When Ashlee Simpson wasn’t in sync with the song she was lip-synching on “Saturday Night Live,” the public had a Wizard-of-Oz-like-moment, a glimpse behind the curtain of faux entertainers.
The way our gal Ashlee handled it all was rather graceless. There was the bizarre Axl Rose-like jig, the walking off stage, and, of course, the unforgivable: lying about it and blaming her band.
We’d pay good money to hear Elton John rant on about this one. Fans rallied to Ashlee’s defense. Well, not exactly.
“I am throwing out your CD and deleting you from my computer,” ex-fan Carly wrote on the “Community Board” of Simpson’s Web site. “Do you think we are stupid? . . . I never felt this strongly about something and I am not the only one. Ashley you are a fake and you lost fans because you lied and cheated them.”
“How lame that you blamed your band WHEN THEY SAVED YOU’RE A--?” wrote “Everythingintime.” “People think you [stink] for lying not because of the ‘lip syncing’ thing.”
“Ash u've disappointed me,” wrote “Kwewest” “i personally think u should be dropped. . . . I know many of these artists like britney do the same thing and get away with it but u have to take the fall like Martha Stewart.”
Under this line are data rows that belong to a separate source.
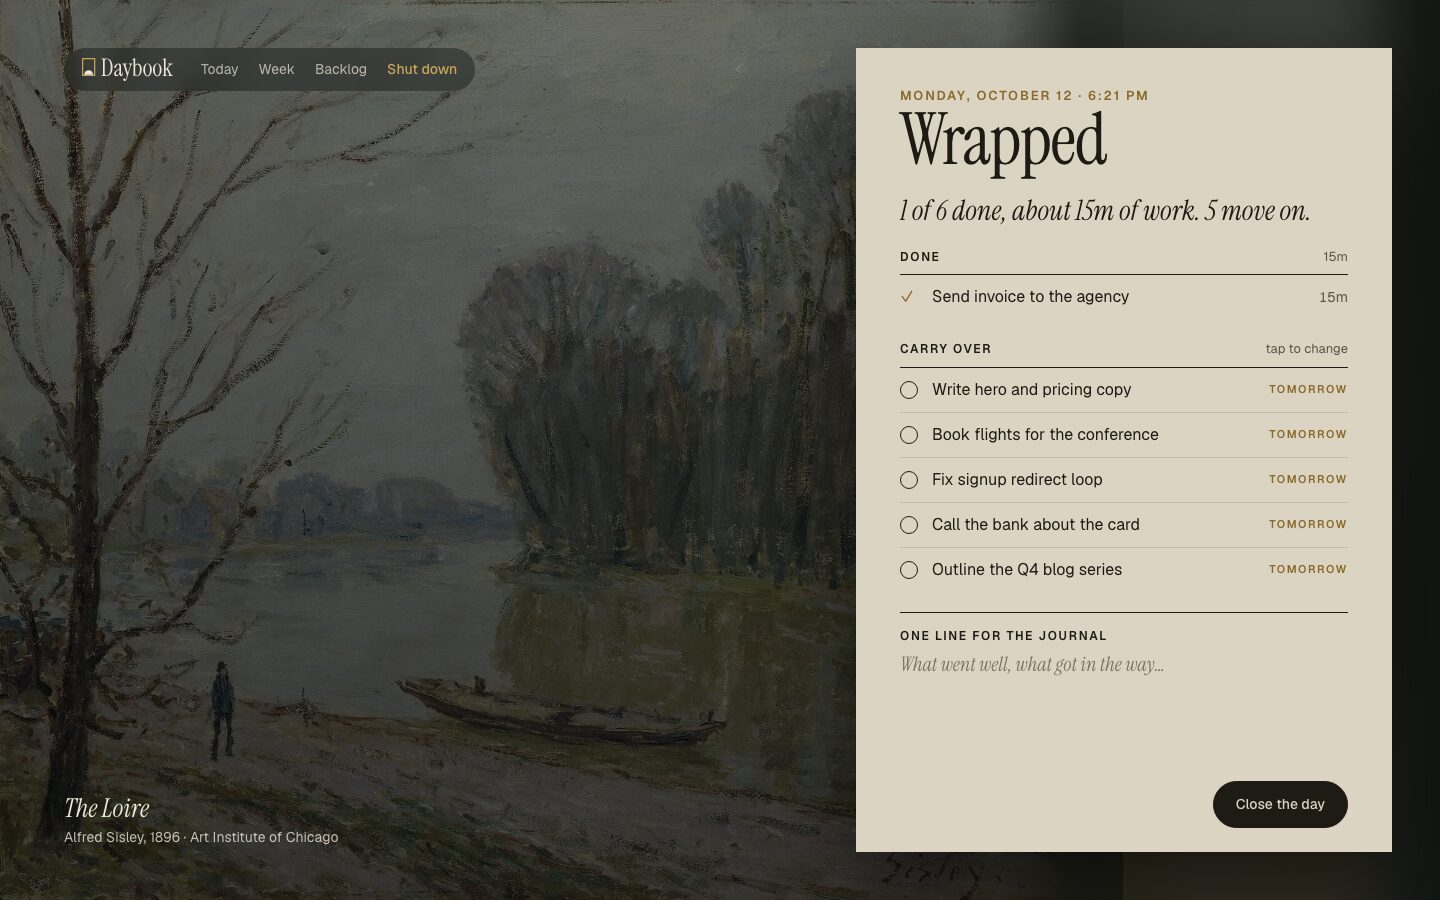
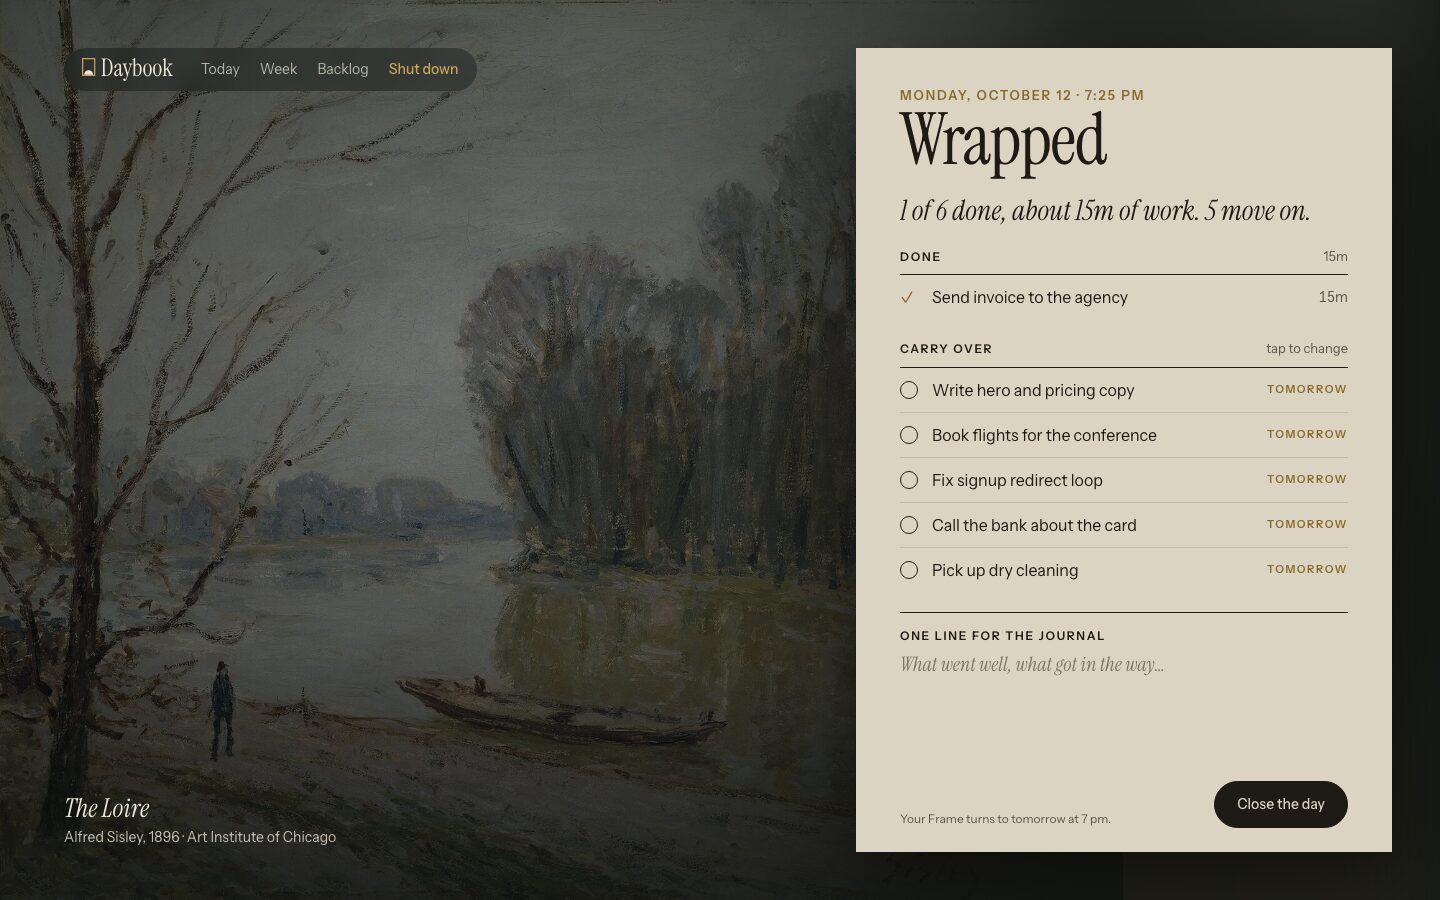
Open-source housekeeping: contributing and security docs, PR template, generic demo screenshots

diff --git a/next.config.ts b/next.config.ts
@@ -1,7 +1,8 @@
 import type { NextConfig } from "next";
 
 const nextConfig: NextConfig = {
-  /* config options here */
+  // No dev badge over the painting (and none in screenshots).
+  devIndicators: false,
   cacheComponents: true,
   partialPrefetching: true,
   turbopack: {

diff --git a/CONTRIBUTING.md b/CONTRIBUTING.md
@@ -1,0 +1,50 @@
+# Contributing to Daybook
+
+Thanks for helping. Daybook is meant to stay small: a focus line, a short list
+of tasks, two rituals, and a painting. A change that keeps it simple is more
+likely to land than one that adds a mode.
+
+## Getting started
+
+```bash
+pnpm install
+pnpm dev            # http://localhost:3000, no key and no services needed
+pnpm verify         # lint, typecheck, tests, production build: run before a PR
+```
+
+The Mac app:
+
+```bash
+open mac/Daybook.xcworkspace                 # macOS 14+, Xcode 16+
+swift test --package-path mac/DaybookPackage
+```
+
+## Where things live
+
+[AGENTS.md](AGENTS.md) maps the code (it's written for coding agents, but it
+reads fine for people). [docs/agents.md](docs/agents.md) documents the MCP
+tools and the REST API.
+
+## Ground rules
+
+- All data changes go through `lib/daybook.ts`. The REST routes, the MCP tools
+  and the UI are thin layers over it.
+- Changes to the Frame merge (`lib/frame.ts`) need a test in
+  `test/frame.test.ts`.
+- UI copy goes in `lib/i18n.ts`, in English and Spanish.
+- Motion respects `prefers-reduced-motion`.
+- If you change a tool, a route or an environment variable, update
+  `docs/agents.md`, `public/llms.txt` and `.env.example` in the same PR.
+- Never commit secrets or personal data. Demo data stays generic.
+
+## Pull requests
+
+Branch from `main` and keep PRs focused. Describe what you changed, how you
+checked it, and anything you couldn't check (a real Linear workspace, a real
+Frame TV). CI runs lint, types, tests, the build, and a secret scan.
+
+## Paintings
+
+The bundled paintings are public domain, from the Wikimedia Commons scans used
+by [Frame Dashboard](https://github.com/joseamijares/frame-dashboard). Keep
+`lib/art.json` in step with its rotation so both show the same painting.

diff --git a/SECURITY.md b/SECURITY.md
@@ -1,0 +1,18 @@
+# Security
+
+Daybook holds your plans and, if you connect them, keys for Linear and Frame
+Dashboard. Please report vulnerabilities privately through GitHub's
+**Security → Report a vulnerability** on this repository, not in a public
+issue.
+
+## What to know when self-hosting
+
+- `DAYBOOK_KEY` grants full read and write access, to the web app, the REST
+  API and MCP. Generate it with `openssl rand -hex 24` and treat it like a
+  password. On Vercel, Daybook refuses to run without it.
+- A URL of the form `/api/mcp?key=…`, used by ChatGPT and Grok connectors,
+  contains the key. Don't share it.
+- `CRON_SECRET` only allows `/api/cron/sync`.
+- Linear and Frame keys stay on the server and are never sent to the browser
+  or to agents.
+- `/api/health` is the only public route, and it returns no data.

diff --git a/README.md b/README.md
@@ -151,6 +151,12 @@ in `lib/art.json`, and the credit on screen links to it.
 [Geist](https://fonts.google.com/specimen/Geist) are under the SIL Open Font
 License.
 
+## Contributing
+
+Issues and pull requests are welcome. See [CONTRIBUTING.md](CONTRIBUTING.md),
+and report security issues privately as described in
+[SECURITY.md](SECURITY.md).
+
 ## License
 
 MIT for the code.

diff --git a/.github/pull_request_template.md b/.github/pull_request_template.md
@@ -1,0 +1,8 @@
+## What changed
+
+## How I checked it
+- [ ] `pnpm verify`
+- [ ] `swift test --package-path mac/DaybookPackage` (if `mac/` changed)
+- [ ] Docs updated (`docs/agents.md`, `public/llms.txt`, `.env.example`) if a tool, route or env var changed
+
+## Not checked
Why do we care? Is it because she had the No. 1 song in the country? Is it because she is the marginally kid sister of another star who has rocketed on fame on a mediocre voice and reality show phoniness? Is it because the entertainment world has become so manufactured, so packed with pre-fab stars that it was gratifying to watch one of them get busted? Or is it because we have discovered something that we actually knew all along? It was as if we had all seen Star Jones’s wig fall off or one of Victoria Beckham’s fake breasts deflate: the deeply satisfying sensation of having our suspicions confirmed.
As with so many celeb foibles, there are lessons to be learned for us ordinary citizens.
1. Don’t fake it.2. Don’t lie to cover up a mistake.3. If you make a fool of yourself in public, don’t compound the problem by doing a jig.
But let’s not confuse this whole episode with the Milli Vanilli scandal. At least those two guys could dance.
Jeannette Walls is the celebrity gossip voice of MSNBC.com. She delivers Monday through Thursday.